USS Harry S Truman was commissioned July 25, 1998, and competed its final pre-deployment certification exercise in October 2000. After nearly 180 days, Sailors and Marines of the USS Harry S Truman (CVN 75) completed the maiden voyage of the nation's newest nuclear-powered aircraft carrier. The crews of HST and Carrier Air Wing THREE (CVW-3) return to family and loved ones a little older and much wiser for the experiences and lessons learned over the past six months.
Commander, U.S. Fleet Forces (USFF) announced 06 October 2014 a decision to change the future schedules of two Norfolk-based aircraft carriers. USS Harry S. Truman (CVN 75), will replace USS Dwight D. Eisenhower (CVN 69) in upcoming training, operational, and maintenance schedules. Eisenhower, in turn, will shift into the training, operational, and maintenance schedule that had been planned for Truman. The commanding officers of the two ships notified the crews earlier in the day.
As USFF implements the Optimized Fleet Response Plan (O-FRP), a careful analysis of fleet maintenance, training and operational schedules determined that changing Truman and Eisenhower’s long-term schedules would better enable the Navy to provide ready forces for national security taskings.
O-FRP offers more stability and predictability for Sailors and families by aligning carrier strike group assets to a 36-month training and deployment cycle. While changing Truman and Eisenhower’s schedules impacts the ships’ Sailors and families, the change ultimately provides better predictability Navy-wide.
As part of this change, Carrier Strike Group (CSG) 10 staff members, who previously embarked aboard Truman, will embark aboard Eisenhower. Conversely, CSG 8 staff members, who previously embarked aboard Eisenhower, will now embark aboard Truman. This schedule change does not affect any other ship, squadron, or staff schedules.
Crests and Emblems
Just as branches of the government have emblems to distinguish their respective organizations from one another, Naval vessels do as well. The seal, designed by the crew of USS Harry S Truman, is a way of symbolizing and honoring the ship's namesake. Every aspect of the seal has relevance.
Blue and gold, long recognized as the colors of the sea service, were adopted from the Department of Defense Seal and used as a reference to President Harry S Truman's development of our nation's Defense Department.
Oval in shape, the coat of arms characterizes the global on-station capability of the ship and the United States Navy.

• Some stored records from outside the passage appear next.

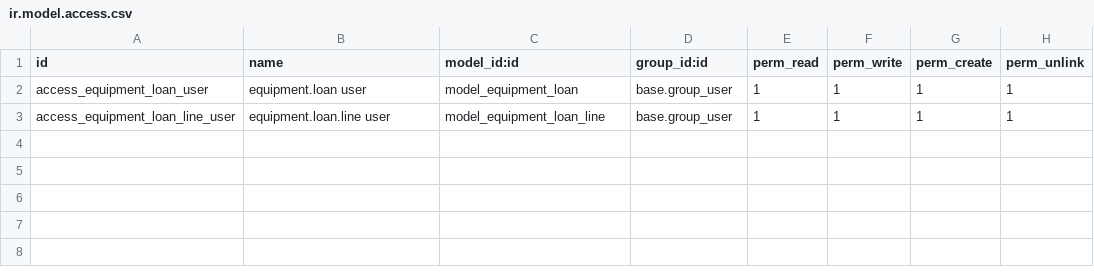
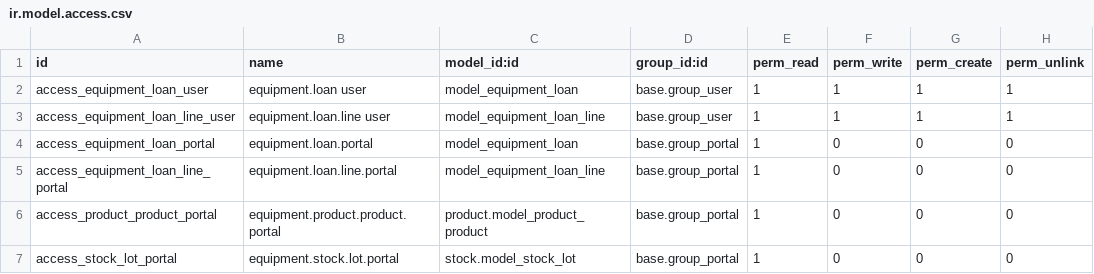
Before and after one commit to Jidanee17/xenna_magang, a CSV file: modules/equipment_loan_tracker/security/ir.model.access.csv, drawn as a sheet; the diff names each change by its address in the sheet, - before the commit and + after, or states it on an @@ line.

Commit message:
Add equipment loan portal

```diff
--- a/modules/equipment_loan_tracker/security/ir.model.access.csv
+++ b/modules/equipment_loan_tracker/security/ir.model.access.csv
+row 4: access_equipment_loan_portal | equipment.loan.portal | model_equipment_loan | base.group_portal | 1 | 0 | 0 | 0
+row 5: access_equipment_loan_line_portal | equipment.loan.line.portal | model_equipment_loan_line | base.group_portal | 1 | 0 | 0 | 0
+row 6: access_product_product_portal | equipment.product.product.portal | product.model_product_product | base.group_portal | 1 | 0 | 0 | 0
+row 7: access_stock_lot_portal | equipment.stock.lot.portal | stock.model_stock_lot | base.group_portal | 1 | 0 | 0 | 0
```
Also changed, not shown: 10 other files.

Truman's name forms the shape of a forward-deployed aircraft carrier prepared to uphold and protect American interests.
The eagles assume a dominant presence denoting command of the sea, strength and authority, yet one grasps an olive branch, emphasizing the carrier's peacekeeping mission and Harry S Truman's attitude: "To bear no malice." The eagle embodies the principles of integrity and honesty which personify Truman's attitudes and beliefs.
The encased signal flag inscription spells H S T and is flanked by wreaths denoting the honor and achievement which President Truman accomplished and the ship strives to achieve.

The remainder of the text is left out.